He had beaten me to the travel agency and the clerk was all aflutter over the longish haired older good looking man with a moustache who had picked up my ticket. It wasn’t the first time and wouldn’t be the last time that my father had been mistaken for my lover. It was totally humiliating. The more I prove myself to be a worthy adult, the more my father wanted to be involved in my life. If I had allowed him to he would have bought my groceries, cleaned my apartment (well, he would have paid somebody to do those things), gone out on my dates with me, and decorated for me. Fortunately my mother made him see reason (sort of.) Once he brought over a client/friend, a graphics designer, who had a written and produced a Broadway hit that was currently playing. I had been offered various jobs that I would have taken in a heartbeat if my father had only told me about them. The one thing that my father insisted upon was that I find my own jobs.

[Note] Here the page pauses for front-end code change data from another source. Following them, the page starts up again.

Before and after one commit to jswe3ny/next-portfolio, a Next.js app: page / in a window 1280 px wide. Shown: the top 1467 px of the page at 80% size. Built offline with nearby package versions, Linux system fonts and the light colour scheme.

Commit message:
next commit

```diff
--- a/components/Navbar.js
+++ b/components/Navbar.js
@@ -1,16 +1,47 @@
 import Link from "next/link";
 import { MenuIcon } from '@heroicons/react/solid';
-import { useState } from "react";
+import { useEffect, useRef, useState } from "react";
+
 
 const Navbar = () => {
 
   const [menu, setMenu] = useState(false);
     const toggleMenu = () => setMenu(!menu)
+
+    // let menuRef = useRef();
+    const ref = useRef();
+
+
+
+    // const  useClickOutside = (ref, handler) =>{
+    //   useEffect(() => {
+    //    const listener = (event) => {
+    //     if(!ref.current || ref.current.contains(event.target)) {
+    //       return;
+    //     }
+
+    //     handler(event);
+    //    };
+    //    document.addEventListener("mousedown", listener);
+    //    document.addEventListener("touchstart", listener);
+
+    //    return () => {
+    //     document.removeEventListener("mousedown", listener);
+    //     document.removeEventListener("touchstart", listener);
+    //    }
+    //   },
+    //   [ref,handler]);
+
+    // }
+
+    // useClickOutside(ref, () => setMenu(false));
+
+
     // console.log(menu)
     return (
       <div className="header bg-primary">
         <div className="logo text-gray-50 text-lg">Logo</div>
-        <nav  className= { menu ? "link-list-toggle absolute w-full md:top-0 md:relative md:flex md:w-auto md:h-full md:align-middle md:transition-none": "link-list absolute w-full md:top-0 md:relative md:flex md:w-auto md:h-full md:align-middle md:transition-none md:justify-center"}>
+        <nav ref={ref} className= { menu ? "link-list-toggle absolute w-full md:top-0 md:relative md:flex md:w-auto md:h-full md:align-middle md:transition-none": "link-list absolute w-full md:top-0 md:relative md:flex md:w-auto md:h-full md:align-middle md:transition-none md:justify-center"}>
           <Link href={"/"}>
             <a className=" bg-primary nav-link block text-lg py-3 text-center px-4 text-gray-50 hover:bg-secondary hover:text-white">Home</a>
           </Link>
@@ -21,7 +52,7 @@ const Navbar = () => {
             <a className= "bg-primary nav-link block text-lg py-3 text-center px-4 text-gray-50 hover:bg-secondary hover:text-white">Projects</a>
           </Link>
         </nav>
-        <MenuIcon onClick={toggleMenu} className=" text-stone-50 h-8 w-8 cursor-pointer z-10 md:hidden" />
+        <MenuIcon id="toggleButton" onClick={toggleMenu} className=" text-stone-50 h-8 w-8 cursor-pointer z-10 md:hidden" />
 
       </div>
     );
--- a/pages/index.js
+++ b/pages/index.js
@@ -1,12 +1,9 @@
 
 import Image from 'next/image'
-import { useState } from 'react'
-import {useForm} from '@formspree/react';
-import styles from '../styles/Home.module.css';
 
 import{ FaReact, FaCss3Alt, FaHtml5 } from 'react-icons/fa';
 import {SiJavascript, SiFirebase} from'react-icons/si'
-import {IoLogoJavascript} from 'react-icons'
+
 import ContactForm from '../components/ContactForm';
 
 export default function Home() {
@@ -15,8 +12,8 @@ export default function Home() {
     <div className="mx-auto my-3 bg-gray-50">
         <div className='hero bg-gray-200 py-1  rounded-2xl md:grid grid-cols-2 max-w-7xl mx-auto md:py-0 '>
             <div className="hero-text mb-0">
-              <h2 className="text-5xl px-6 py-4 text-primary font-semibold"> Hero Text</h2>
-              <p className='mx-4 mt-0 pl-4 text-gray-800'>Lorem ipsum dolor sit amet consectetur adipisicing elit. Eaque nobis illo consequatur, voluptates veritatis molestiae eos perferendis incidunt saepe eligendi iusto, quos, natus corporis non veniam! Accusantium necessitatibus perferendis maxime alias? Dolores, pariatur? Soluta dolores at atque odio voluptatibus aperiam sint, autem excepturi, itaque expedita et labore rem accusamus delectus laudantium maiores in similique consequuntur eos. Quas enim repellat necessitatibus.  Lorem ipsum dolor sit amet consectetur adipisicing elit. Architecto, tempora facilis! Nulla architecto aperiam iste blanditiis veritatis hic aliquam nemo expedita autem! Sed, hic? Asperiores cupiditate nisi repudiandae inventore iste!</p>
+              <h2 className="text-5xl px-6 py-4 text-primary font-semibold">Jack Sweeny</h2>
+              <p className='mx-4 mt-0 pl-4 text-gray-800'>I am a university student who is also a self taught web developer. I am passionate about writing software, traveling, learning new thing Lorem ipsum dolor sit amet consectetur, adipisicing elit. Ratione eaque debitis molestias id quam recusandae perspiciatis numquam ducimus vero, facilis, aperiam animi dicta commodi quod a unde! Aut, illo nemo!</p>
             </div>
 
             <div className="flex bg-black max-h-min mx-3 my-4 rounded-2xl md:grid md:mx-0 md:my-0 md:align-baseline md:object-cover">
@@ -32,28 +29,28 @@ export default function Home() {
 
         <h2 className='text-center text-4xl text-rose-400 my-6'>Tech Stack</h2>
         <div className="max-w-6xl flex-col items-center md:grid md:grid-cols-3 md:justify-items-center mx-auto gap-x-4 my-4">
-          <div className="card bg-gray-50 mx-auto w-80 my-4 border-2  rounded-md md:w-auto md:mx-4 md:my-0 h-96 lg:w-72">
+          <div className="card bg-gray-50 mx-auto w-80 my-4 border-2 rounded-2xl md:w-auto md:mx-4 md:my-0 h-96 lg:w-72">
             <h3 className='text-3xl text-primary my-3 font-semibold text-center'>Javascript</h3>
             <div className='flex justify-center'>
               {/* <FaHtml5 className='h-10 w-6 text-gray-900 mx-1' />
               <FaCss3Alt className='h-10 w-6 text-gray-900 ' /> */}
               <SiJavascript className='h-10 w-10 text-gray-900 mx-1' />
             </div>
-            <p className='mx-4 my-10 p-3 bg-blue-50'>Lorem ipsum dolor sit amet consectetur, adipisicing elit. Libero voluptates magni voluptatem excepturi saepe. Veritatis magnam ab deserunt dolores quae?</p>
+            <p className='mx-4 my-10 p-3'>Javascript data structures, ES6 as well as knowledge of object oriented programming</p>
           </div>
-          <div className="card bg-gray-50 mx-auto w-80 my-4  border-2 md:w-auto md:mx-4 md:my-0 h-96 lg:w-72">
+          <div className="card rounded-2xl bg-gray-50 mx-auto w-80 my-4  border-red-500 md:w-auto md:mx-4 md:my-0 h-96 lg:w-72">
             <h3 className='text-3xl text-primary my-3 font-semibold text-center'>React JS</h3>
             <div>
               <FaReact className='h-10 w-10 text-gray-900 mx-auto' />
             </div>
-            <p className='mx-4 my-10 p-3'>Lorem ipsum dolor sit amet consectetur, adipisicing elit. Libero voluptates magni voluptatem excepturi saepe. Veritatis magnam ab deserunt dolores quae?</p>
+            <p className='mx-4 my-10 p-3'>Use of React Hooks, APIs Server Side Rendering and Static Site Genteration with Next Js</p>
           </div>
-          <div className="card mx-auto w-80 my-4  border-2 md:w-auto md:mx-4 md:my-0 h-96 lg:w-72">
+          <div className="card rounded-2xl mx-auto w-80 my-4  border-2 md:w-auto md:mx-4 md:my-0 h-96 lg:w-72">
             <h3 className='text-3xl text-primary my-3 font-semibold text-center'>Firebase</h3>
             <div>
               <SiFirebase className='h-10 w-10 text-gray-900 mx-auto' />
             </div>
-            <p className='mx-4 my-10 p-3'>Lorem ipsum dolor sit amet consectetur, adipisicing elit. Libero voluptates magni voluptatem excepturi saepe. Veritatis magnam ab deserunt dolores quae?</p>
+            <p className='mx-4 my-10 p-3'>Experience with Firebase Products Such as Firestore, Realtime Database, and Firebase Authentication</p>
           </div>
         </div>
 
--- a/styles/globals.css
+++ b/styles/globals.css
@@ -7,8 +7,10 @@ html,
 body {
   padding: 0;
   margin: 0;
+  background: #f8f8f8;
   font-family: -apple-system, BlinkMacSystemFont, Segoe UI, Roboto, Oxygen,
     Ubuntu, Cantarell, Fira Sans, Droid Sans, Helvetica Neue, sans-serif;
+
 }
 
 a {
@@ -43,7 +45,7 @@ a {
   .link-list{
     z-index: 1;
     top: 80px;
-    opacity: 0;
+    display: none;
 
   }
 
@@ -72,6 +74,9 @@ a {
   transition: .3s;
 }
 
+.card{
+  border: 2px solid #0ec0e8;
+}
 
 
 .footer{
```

My father’s friend was entranced by the way I had decorated the studio. A huge muslin screen embossed with a palm tree separated the living area from the bedroom. My couch and chair and a half were upholstered with pink flamingos. I had two deco swivel chairs that were upholstered in a more sedate blush with small mauve rectangles, built in shelves held my collection of Oaxacan pottery; many books were in the bookshelves. It had a decidedly undecorated but stylish look. I was proud of it except when my father came over.”This is wonderful. I love it!” My father’s friend had always been given to hyperbole but in this case it made me happy.
“She has good taste?” My father asked that in an astonished voice. “Better than good. Clever, witty and interesting. Exceptional. “Oh, just like me,” I couldn’t help interjecting.
My father left in a trance. He had to process this new information. An internationally known expert on design had just pronounced my taste to be exceptional. I hadn’t been using the money my father put into my bank account each month as I made enough to pay for my apartment and expenses and was trying to begin saving for something. He had noticed that and was a little sad and a lot proud. My credit card had a higher limit than his, though when he found that out he immediately applied for an increase. When we would have dinner together once a week, he had gotten into the habit of talking about his business problems with me. I was a good sounding board with good answers. Now he officially found out that I had good taste. I called my mother to tell her that he just might have a heart attack on the way home. I was no longer his wayward child.